> Exercise instructions
Output all the data below verbatim.

> Listed records
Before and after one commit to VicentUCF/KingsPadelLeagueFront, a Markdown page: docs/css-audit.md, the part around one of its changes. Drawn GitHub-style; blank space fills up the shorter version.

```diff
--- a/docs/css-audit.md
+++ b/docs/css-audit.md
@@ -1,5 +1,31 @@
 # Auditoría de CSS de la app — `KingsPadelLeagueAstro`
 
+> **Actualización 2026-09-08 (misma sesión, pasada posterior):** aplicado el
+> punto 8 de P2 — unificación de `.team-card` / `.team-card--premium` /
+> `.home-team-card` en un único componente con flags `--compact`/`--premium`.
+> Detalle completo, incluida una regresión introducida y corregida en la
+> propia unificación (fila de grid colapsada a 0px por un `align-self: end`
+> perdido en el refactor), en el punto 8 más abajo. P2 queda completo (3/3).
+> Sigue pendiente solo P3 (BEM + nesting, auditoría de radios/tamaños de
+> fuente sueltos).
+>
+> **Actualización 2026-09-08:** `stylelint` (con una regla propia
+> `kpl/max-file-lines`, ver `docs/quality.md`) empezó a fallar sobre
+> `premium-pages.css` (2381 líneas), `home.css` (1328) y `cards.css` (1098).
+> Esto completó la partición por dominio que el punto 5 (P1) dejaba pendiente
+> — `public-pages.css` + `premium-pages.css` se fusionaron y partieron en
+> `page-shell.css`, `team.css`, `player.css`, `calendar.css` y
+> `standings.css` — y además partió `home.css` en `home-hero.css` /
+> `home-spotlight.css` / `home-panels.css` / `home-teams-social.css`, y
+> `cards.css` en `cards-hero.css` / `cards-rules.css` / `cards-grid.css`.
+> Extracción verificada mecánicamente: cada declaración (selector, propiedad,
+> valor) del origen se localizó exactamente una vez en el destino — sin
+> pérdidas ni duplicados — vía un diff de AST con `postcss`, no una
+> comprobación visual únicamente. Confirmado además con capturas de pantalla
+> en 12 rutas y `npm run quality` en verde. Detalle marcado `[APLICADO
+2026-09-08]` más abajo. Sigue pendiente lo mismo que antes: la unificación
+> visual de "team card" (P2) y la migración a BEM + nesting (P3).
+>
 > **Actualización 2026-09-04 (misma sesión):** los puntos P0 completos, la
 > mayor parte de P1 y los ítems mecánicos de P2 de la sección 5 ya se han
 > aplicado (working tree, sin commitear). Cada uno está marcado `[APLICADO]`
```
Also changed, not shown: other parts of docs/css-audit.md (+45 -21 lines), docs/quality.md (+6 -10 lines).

> Answer to the problem
Before and after one commit to VicentUCF/KingsPadelLeagueFront, a Markdown page: docs/css-audit.md, the part around one of its changes. Drawn GitHub-style; blank space fills up the shorter version.

```diff
--- a/docs/css-audit.md
+++ b/docs/css-audit.md
@@ -1,5 +1,31 @@
 # Auditoría de CSS de la app — `KingsPadelLeagueAstro`
 
+> **Actualización 2026-09-08 (misma sesión, pasada posterior):** aplicado el
+> punto 8 de P2 — unificación de `.team-card` / `.team-card--premium` /
+> `.home-team-card` en un único componente con flags `--compact`/`--premium`.
+> Detalle completo, incluida una regresión introducida y corregida en la
+> propia unificación (fila de grid colapsada a 0px por un `align-self: end`
+> perdido en el refactor), en el punto 8 más abajo. P2 queda completo (3/3).
+> Sigue pendiente solo P3 (BEM + nesting, auditoría de radios/tamaños de
+> fuente sueltos).
+>
+> **Actualización 2026-09-08:** `stylelint` (con una regla propia
+> `kpl/max-file-lines`, ver `docs/quality.md`) empezó a fallar sobre
+> `premium-pages.css` (2381 líneas), `home.css` (1328) y `cards.css` (1098).
+> Esto completó la partición por dominio que el punto 5 (P1) dejaba pendiente
+> — `public-pages.css` + `premium-pages.css` se fusionaron y partieron en
+> `page-shell.css`, `team.css`, `player.css`, `calendar.css` y
+> `standings.css` — y además partió `home.css` en `home-hero.css` /
+> `home-spotlight.css` / `home-panels.css` / `home-teams-social.css`, y
+> `cards.css` en `cards-hero.css` / `cards-rules.css` / `cards-grid.css`.
+> Extracción verificada mecánicamente: cada declaración (selector, propiedad,
+> valor) del origen se localizó exactamente una vez en el destino — sin
+> pérdidas ni duplicados — vía un diff de AST con `postcss`, no una
+> comprobación visual únicamente. Confirmado además con capturas de pantalla
+> en 12 rutas y `npm run quality` en verde. Detalle marcado `[APLICADO
+2026-09-08]` más abajo. Sigue pendiente lo mismo que antes: la unificación
+> visual de "team card" (P2) y la migración a BEM + nesting (P3).
+>
 > **Actualización 2026-09-04 (misma sesión):** los puntos P0 completos, la
 > mayor parte de P1 y los ítems mecánicos de P2 de la sección 5 ya se han
 > aplicado (working tree, sin commitear). Cada uno está marcado `[APLICADO]`
```
Also changed, not shown: other parts of docs/css-audit.md (+45 -21 lines), docs/quality.md (+6 -10 lines).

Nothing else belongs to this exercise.